“Remember that time is money.”— Benjamin Franklin, Advice to a Young Tradesman
“There are people who say that time is money. But time is much more than money. Time is life.” — Thich Nhat Hanh, The Art of Power
If you’ve ever written marketing emails, ads, or website copy, you’ve run into a problem that’s familiar to copywriters everywhere: having a lot to say, and not enough space to say it.
Take a Google Display Ad, for example. You’ve got just enough room for a simple value pitch and a call to action. So which of your company’s many benefits do you choose to promote?
For many B2B organizations, the benefits of a product or service can be distilled into two basic substances: “Our thing saves you time” or “Our thing makes you money.”
So if you had to pick between these two angles, which would be the best option?
Benjamin Franklin might say that these are two names for the same animal. After all, with more time, you can make more money. However, from the perspective of Zen, such a statement would seem absurd.
Luckily, this doesn’t have to be a philosophical question. Science can guide us toward an answer!
Time, Money, and Happiness
Let’s do an experiment. Assuming you were the kind of person who clicks on ads, which of these ads would you click on?
If you’re like most people, you clicked A.
That’s according to researchers at UCLA, who surveyed over 4,000 people to determine which they valued more: time or money. 64% of respondents chose time. But if you chose money, don’t worry, there’s nothing wrong with you, you’re just a miserable, miserly misanthrope.
... Okay, that’s probably not true. But the researchers did ask the survey respondents to answer questions about their levels of happiness and satisfaction with life, and found that people who prefer time to money are happier and more content on average.
“Well,” you might say, “people with less money are more likely to be stressed about money, and therefore less likely to be happy.”
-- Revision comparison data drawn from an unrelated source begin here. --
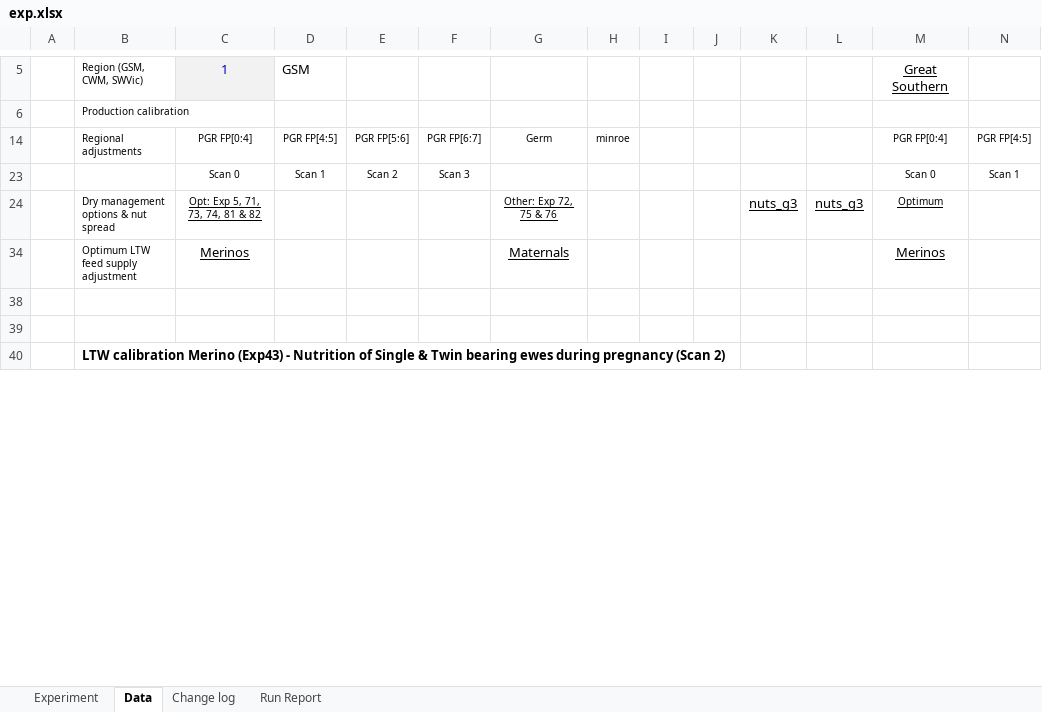
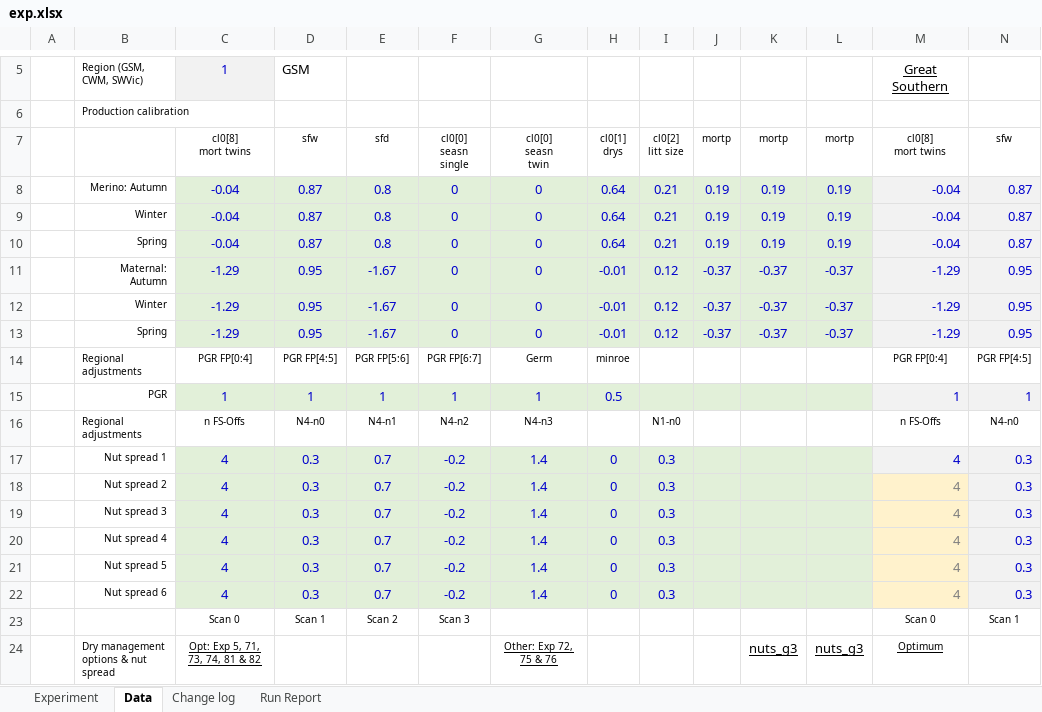
Before and after one commit to youngmr290/Australian-Farm-Optimisation-Model, an Excel workbook: exp.xlsx, sheet Data, drawn as a sheet; only a part is shown, gaps mark what is left out; the shorter side is filled out with more unchanged rows; values as stored, in another font and other column widths than the file's, no borders; conditional formats not drawn; rows hold the shown columns only; ↵ is a line break in a cell; the diff names each change by its address in the sheet, - before the commit and + after, or states it on an @@ line.

```diff
--- a/exp.xlsx (sheet Data)
+++ b/exp.xlsx (sheet Data)
@@ row 7 unhidden:  |  | cl0[8] ↵ mort twins | sfw | sfd | cl0[0] ↵ seasn ↵ single | cl0[0] ↵ seasn ↵ twin | cl0[1] ↵ drys | cl0[2] ↵ litt size | mortp | mortp | mortp | cl0[8] ↵ mort twins | sfw @@
@@ row 8 unhidden:  | Merino: Autumn | -0.04 | 0.87 | 0.8 | 0 | 0 | 0.64 | 0.21 | 0.19 | 0.19 | 0.19 | -0.04 | 0.87 @@
@@ row 9 unhidden:  | Winter | -0.04 | 0.87 | 0.8 | 0 | 0 | 0.64 | 0.21 | 0.19 | 0.19 | 0.19 | -0.04 | 0.87 @@
@@ row 10 unhidden:  | Spring | -0.04 | 0.87 | 0.8 | 0 | 0 | 0.64 | 0.21 | 0.19 | 0.19 | 0.19 | -0.04 | 0.87 @@
@@ row 11 unhidden:  | Maternal: Autumn | -1.29 | 0.95 | -1.67 | 0 | 0 | -0.01 | 0.12 | -0.37 | -0.37 | -0.37 | -1.29 | 0.95 @@
@@ row 12 unhidden:  | Winter | -1.29 | 0.95 | -1.67 | 0 | 0 | -0.01 | 0.12 | -0.37 | -0.37 | -0.37 | -1.29 | 0.95 @@
@@ row 13 unhidden:  | Spring | -1.29 | 0.95 | -1.67 | 0 | 0 | -0.01 | 0.12 | -0.37 | -0.37 | -0.37 | -1.29 | 0.95 @@
@@ row 15 unhidden:  | PGR | 1 | 1 | 1 | 1 | 1 | 0.5 |  |  |  |  | 1 | 1 @@
@@ row 16 unhidden:  | Regional adjustments | n FS-Offs | N4-n0 | N4-n1 | N4-n2 | N4-n3 |  | N1-n0 |  |  |  | n FS-Offs | N4-n0 @@
@@ row 17 unhidden:  | Nut spread 1 | 4 | 0.3 | 0.7 | -0.2 | 1.4 | 0 | 0.3 |  |  |  | 4 | 0.3 @@
@@ row 18 unhidden:  | Nut spread 2 | 4 | 0.3 | 0.7 | -0.2 | 1.4 | 0 | 0.3 |  |  |  | 4 | 0.3 @@
@@ row 19 unhidden:  | Nut spread 3 | 4 | 0.3 | 0.7 | -0.2 | 1.4 | 0 | 0.3 |  |  |  | 4 | 0.3 @@
@@ row 20 unhidden:  | Nut spread 4 | 4 | 0.3 | 0.7 | -0.2 | 1.4 | 0 | 0.3 |  |  |  | 4 | 0.3 @@
@@ row 21 unhidden:  | Nut spread 5 | 4 | 0.3 | 0.7 | -0.2 | 1.4 | 0 | 0.3 |  |  |  | 4 | 0.3 @@
@@ row 22 unhidden:  | Nut spread 6 | 4 | 0.3 | 0.7 | -0.2 | 1.4 | 0 | 0.3 |  |  |  | 4 | 0.3 @@
```
Also changed, not shown: sheet Experiment, Structural.xlsx, 2 other files.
Nope. Even when the researchers adjusted for income and hours worked per week, they still found that people who chose time were happier.
But, surveys are one thing, experiments are another. Do researchers discover similar effects when they take this question into the cold, hard world of business?
Laptops and Lemonade
In 2009, researchers at Stanford noticed that about half of all magazine ads contained a reference to time, indicating that copywriters, on some level, had a hunch that people cared deeply about saving or spending time.
To prove this hunch, they unleashed their inner six-year-olds and set up a lemonade stand.
First, they put up a sign asking passersby to “spend a little money” to enjoy the lemonade. Then, they switched to a sign that asked people to “spend a little time.” They let people choose how much to pay for the lemonade, between $1 and $3.
The “spend a little time” sign hooked twice as many customers, and those customers were willing to pay twice as much.
“Well,” you might say. “That doesn’t prove anything. Spending time is a positive thing, and spending money is negative.”
The Stanford researchers conducted more experiments to determine whether time remained victorious under different circumstances.
In one experiment, they gave two sets of students surveys about laptop maintenance. For one group, the first question in the survey was “how much time have you spent fixing your laptop.” For the other, the first question was “how much money have you spent fixing your laptop.” The rest of the survey questions were the same.
The participants who were asked about time answered the rest of the questions with much more favorable opinions about their laptops than the people who were asked about money.
In other words: even when spending time and spending money were both linked to an obvious cost, people who thought about time still felt better about it. Why?
These experiments prove that on some fundamental level, people understand that time is the ultimate scarce resource. You can earn, win, or steal more money, but you can never earn, win, or steal more time.
The authors of the Stanford study have their own interesting (though academically emotionless) way of saying the same thing:
“We propose that activating the construct of time while consumers evaluate a product will lead them to focus on their experiences using the product, which generally will heighten their personal connection to that product... Money is a colder unit of exchange that when made salient may, in fact, lead consumers to feel personally disconnected from their products.”
So, at least when it comes to marketing and communicating your product or service benefits, it turns out: time is money after all.